    I did a test export of my Ornatis :) to see how it looks in Adobe Illustrator, and to my surprise, despite much attention to detail the Beziers still look bumpy at some places.

    I do not know exactly if it is a feature of exporting to TTF in FL5 or if it is due to squeezing the font in under 700 pt hight, but even if I slightly disrespect the rule of the golden triangle and/or have an inflection, the program gets a mind of its own how to render it. I was unable to export an OTF.
    So, this is a way, in my particular case, in which inflections are bad.
  • Thomas Phinney
    @Vasil Stanev
    That is all about PS > TT curve conversion, with integer units, of very fine details relative to the UPM. The problems occur regardless of inflections. The lower circled problem has no inflection, and other bulges and irregularities are occurring without inflections.

    Those tick marks in your glyph window are only 10 units apart. Regardless of tool, that is a tricky situation with that level of detail, and changing font formats.
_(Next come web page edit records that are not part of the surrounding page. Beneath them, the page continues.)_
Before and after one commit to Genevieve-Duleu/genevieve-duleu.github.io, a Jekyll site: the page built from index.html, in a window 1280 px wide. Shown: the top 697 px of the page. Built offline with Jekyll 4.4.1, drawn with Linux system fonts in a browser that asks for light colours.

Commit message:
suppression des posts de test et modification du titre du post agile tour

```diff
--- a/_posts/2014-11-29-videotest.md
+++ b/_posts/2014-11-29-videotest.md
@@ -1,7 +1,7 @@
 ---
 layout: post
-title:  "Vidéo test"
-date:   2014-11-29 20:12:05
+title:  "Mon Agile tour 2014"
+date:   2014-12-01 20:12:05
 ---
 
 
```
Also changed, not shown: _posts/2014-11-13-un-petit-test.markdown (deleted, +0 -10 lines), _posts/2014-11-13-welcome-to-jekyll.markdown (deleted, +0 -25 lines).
    You might try:
    • increasing your UPM
    • using OTF instead of TTF so as to avoid the curve conversion
    • converting your curves to TTF in the font editor and then manually fixing them up (painful, but FLS 5 does support TT editing) 
    • do the same export in FontLab VI instead of 5 (better built-in TT conversion)

  • Vasil Stanev
    @Thomas Phinney Thank You for the input, will try some of these methods out. Most probably increasing the UPM.
  • Thomas Phinney
    Where I wrote “changing font formats” I could have written more specifically “changing the glyph curve format.”

    In *theory* you can go from TrueType to PostScript curves losslessly. That is, the math converts cleanly. But even that is subject to rounding error if the curves have to be constrained to the grid.

    (FontLab VI offers you the option of higher precision at output time with PS curves, but that comes with the cost of larger font file size.)

    But going from PostScript to TrueType is not inherently lossless.

    And worse, going either direction is normally subject to rounding error for the off-curve points. If your curve details are so fine that you are working close to individual grid points... ugh.
  • Chris Lozos
    Chris Lozos Posts: 1,458
    I rarely design a font at less than 2000 UPM any more.